People tend to think of domestic violence in simplistic, one-way terms. There is an abuser, and there is a victim–and that is the case in many situations. But in reality, many abusive relationships are mutually abusive–that is, both parties are physically violent with each other. Multiple studies have revealed that up to 60 percent of relationships in which domestic violence occurs are mutually abusive. When both parties allege abuse, from a legal standpoint, the situation gets very complicated very quickly—especially during the arrest and investigation process.
So the question is, how does California deal with such cases? What happens when you and your partner accuse each other of domestic violence?
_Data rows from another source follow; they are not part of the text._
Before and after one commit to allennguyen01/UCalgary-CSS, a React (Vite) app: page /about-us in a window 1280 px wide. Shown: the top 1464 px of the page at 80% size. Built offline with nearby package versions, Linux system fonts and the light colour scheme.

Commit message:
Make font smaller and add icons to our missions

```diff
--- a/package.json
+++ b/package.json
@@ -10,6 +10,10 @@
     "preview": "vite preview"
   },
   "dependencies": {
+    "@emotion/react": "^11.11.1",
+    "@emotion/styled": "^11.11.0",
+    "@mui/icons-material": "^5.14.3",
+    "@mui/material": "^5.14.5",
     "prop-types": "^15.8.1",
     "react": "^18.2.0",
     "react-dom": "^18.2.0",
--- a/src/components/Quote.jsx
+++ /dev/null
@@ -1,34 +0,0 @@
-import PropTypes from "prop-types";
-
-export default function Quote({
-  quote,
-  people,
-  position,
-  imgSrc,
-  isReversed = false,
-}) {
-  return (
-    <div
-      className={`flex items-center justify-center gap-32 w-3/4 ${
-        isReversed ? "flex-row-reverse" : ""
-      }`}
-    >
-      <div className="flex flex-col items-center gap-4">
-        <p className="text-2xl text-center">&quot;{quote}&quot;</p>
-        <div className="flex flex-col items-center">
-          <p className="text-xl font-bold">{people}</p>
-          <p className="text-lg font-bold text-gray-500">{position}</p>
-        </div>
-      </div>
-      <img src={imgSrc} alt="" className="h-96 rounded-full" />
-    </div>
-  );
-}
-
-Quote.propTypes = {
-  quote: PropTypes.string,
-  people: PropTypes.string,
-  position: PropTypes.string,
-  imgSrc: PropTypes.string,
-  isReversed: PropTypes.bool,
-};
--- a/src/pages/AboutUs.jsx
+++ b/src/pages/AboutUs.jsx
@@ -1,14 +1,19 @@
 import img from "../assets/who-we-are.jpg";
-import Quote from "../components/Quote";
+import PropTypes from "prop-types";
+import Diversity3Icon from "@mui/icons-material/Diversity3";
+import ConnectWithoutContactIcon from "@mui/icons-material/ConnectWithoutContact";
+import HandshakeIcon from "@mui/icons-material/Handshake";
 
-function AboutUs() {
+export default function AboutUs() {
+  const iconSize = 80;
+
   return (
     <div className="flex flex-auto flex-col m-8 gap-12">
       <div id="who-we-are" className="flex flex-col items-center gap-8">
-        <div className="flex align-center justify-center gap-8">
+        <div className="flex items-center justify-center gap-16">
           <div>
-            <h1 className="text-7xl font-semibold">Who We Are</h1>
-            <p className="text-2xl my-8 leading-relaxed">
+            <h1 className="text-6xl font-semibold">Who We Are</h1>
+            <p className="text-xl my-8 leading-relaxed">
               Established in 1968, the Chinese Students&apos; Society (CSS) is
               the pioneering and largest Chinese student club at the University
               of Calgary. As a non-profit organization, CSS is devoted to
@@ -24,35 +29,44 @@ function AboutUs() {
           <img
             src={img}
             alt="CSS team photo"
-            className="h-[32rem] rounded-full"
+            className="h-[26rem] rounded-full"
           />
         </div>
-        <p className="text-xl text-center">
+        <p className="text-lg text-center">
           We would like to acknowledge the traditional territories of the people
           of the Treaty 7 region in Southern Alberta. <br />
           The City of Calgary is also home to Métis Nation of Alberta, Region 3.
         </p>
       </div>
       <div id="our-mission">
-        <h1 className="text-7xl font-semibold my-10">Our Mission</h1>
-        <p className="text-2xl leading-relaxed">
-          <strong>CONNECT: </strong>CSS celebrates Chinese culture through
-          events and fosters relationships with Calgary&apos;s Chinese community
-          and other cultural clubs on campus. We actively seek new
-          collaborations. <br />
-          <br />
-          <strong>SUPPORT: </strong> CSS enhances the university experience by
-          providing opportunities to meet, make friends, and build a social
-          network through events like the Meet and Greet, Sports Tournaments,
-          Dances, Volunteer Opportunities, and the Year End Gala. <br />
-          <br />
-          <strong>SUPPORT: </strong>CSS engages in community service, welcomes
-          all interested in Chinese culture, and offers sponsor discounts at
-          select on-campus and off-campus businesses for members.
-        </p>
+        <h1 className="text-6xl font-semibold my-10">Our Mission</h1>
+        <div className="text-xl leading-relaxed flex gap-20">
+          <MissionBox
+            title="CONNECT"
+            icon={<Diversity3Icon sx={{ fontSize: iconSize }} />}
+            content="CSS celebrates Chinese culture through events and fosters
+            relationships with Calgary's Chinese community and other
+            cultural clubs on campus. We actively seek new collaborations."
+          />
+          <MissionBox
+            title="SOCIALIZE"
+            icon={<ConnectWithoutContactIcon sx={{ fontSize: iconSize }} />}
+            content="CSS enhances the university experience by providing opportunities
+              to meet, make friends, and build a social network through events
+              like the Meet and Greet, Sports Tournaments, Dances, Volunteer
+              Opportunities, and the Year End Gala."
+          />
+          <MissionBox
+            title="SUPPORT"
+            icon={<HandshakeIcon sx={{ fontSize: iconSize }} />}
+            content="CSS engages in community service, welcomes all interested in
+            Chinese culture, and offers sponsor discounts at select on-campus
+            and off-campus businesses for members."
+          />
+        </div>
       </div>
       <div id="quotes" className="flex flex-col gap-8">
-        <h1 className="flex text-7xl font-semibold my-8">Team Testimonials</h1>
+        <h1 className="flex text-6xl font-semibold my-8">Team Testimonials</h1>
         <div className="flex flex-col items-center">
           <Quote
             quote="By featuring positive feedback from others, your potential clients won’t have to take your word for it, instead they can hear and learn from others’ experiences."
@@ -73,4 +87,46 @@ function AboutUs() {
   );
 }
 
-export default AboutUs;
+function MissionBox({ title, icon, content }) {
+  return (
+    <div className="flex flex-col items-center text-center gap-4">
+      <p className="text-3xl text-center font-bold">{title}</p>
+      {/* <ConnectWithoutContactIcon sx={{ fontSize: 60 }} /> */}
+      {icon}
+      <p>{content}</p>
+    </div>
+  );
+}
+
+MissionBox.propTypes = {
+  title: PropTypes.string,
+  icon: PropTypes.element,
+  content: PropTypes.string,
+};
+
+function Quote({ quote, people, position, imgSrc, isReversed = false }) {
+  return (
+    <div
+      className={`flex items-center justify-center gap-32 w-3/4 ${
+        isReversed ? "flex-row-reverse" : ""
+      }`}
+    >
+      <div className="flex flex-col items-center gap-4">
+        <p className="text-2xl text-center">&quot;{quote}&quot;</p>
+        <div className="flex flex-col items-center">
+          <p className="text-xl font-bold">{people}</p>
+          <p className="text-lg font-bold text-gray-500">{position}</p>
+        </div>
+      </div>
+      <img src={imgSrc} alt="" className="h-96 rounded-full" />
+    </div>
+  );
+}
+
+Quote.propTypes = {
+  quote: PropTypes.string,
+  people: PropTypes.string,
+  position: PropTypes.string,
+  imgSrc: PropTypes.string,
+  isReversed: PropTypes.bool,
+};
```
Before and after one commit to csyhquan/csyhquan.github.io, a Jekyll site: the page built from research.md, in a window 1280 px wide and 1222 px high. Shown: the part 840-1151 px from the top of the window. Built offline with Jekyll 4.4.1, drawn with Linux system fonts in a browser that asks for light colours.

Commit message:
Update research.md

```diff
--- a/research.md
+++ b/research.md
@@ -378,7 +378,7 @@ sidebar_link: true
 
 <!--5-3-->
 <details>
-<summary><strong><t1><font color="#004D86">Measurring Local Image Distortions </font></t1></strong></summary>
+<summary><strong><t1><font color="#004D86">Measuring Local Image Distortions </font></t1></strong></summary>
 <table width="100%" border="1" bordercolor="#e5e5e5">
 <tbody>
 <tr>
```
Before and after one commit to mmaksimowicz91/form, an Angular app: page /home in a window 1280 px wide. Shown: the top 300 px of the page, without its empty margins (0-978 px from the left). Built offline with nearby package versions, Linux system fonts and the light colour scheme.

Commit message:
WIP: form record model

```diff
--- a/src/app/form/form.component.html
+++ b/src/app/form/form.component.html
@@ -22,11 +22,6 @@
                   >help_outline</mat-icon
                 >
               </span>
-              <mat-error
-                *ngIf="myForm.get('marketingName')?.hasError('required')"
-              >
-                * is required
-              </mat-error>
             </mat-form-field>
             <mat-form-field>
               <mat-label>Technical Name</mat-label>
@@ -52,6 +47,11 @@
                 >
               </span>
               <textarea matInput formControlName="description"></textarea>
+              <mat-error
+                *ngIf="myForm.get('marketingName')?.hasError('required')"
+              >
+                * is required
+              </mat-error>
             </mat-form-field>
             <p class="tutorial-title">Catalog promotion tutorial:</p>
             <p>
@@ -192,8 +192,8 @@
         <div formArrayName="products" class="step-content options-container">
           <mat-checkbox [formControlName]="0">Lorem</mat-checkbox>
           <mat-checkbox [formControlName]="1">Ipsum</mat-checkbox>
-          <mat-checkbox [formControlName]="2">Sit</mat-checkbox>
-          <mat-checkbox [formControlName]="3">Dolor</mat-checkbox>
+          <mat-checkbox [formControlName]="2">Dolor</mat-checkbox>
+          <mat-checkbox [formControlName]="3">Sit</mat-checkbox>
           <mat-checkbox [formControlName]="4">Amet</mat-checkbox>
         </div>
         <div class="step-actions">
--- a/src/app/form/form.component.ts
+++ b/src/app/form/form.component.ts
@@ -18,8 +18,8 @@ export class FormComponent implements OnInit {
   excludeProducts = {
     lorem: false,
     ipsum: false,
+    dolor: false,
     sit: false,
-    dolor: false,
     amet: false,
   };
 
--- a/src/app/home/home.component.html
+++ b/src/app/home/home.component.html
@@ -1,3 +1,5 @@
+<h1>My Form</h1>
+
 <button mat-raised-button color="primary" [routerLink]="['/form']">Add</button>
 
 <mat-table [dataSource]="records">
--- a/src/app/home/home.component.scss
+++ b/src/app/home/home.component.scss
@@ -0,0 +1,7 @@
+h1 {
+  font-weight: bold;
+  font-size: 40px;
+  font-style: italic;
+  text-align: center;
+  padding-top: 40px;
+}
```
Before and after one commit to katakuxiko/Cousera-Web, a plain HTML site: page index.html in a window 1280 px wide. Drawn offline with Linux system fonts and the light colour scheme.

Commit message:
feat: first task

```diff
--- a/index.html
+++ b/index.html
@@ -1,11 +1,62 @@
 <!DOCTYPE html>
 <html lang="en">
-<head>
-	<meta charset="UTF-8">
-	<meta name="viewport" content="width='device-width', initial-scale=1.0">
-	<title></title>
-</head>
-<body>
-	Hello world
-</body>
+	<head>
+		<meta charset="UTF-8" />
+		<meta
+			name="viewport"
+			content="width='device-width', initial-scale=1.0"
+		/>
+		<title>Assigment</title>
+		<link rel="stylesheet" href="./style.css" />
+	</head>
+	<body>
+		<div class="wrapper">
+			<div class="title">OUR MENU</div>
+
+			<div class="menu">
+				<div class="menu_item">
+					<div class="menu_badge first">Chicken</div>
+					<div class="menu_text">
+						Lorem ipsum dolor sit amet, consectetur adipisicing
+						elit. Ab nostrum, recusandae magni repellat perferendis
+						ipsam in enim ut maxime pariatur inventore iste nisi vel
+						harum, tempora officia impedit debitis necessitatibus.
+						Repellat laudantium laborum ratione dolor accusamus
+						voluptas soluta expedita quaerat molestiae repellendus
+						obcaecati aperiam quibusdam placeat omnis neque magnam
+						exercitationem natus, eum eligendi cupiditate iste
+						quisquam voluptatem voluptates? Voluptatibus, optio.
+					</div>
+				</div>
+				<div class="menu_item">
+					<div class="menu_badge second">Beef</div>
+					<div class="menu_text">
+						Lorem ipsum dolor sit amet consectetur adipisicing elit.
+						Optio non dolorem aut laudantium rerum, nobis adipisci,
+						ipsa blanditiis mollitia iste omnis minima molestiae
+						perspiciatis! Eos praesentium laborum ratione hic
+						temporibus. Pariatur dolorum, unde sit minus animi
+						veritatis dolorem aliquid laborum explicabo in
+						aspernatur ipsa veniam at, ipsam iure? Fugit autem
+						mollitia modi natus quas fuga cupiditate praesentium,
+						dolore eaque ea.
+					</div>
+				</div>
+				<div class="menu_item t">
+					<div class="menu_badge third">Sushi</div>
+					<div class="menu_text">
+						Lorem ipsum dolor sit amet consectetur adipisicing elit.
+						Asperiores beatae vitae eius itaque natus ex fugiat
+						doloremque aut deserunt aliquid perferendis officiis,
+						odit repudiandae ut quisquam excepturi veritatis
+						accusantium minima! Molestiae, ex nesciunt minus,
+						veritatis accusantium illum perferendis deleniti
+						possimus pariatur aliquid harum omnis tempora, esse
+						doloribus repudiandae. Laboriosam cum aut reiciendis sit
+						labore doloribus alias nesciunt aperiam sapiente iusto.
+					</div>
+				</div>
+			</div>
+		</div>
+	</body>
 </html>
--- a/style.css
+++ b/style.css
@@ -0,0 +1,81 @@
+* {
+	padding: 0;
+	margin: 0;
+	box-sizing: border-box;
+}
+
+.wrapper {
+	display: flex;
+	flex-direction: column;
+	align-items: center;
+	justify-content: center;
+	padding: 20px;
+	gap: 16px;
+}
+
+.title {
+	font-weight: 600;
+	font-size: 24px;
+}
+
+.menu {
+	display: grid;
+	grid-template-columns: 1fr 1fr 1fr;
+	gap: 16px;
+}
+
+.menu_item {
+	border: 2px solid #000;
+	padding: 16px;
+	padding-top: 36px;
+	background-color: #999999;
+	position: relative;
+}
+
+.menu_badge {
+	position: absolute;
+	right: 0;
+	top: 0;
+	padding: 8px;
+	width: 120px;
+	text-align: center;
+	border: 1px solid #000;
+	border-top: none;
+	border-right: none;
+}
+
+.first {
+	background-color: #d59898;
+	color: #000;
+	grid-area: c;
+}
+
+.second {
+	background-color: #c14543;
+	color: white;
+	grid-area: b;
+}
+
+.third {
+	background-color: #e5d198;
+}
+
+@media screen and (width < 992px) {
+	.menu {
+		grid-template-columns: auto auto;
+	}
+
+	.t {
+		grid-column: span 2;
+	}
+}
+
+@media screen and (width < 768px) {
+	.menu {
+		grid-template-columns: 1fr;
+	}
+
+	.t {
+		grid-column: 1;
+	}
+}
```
Let’s explore the concept of mutual abuse in California, how it impacts the legal process, and what one can expect when faced with such accusations.
Understanding Mutual Abuse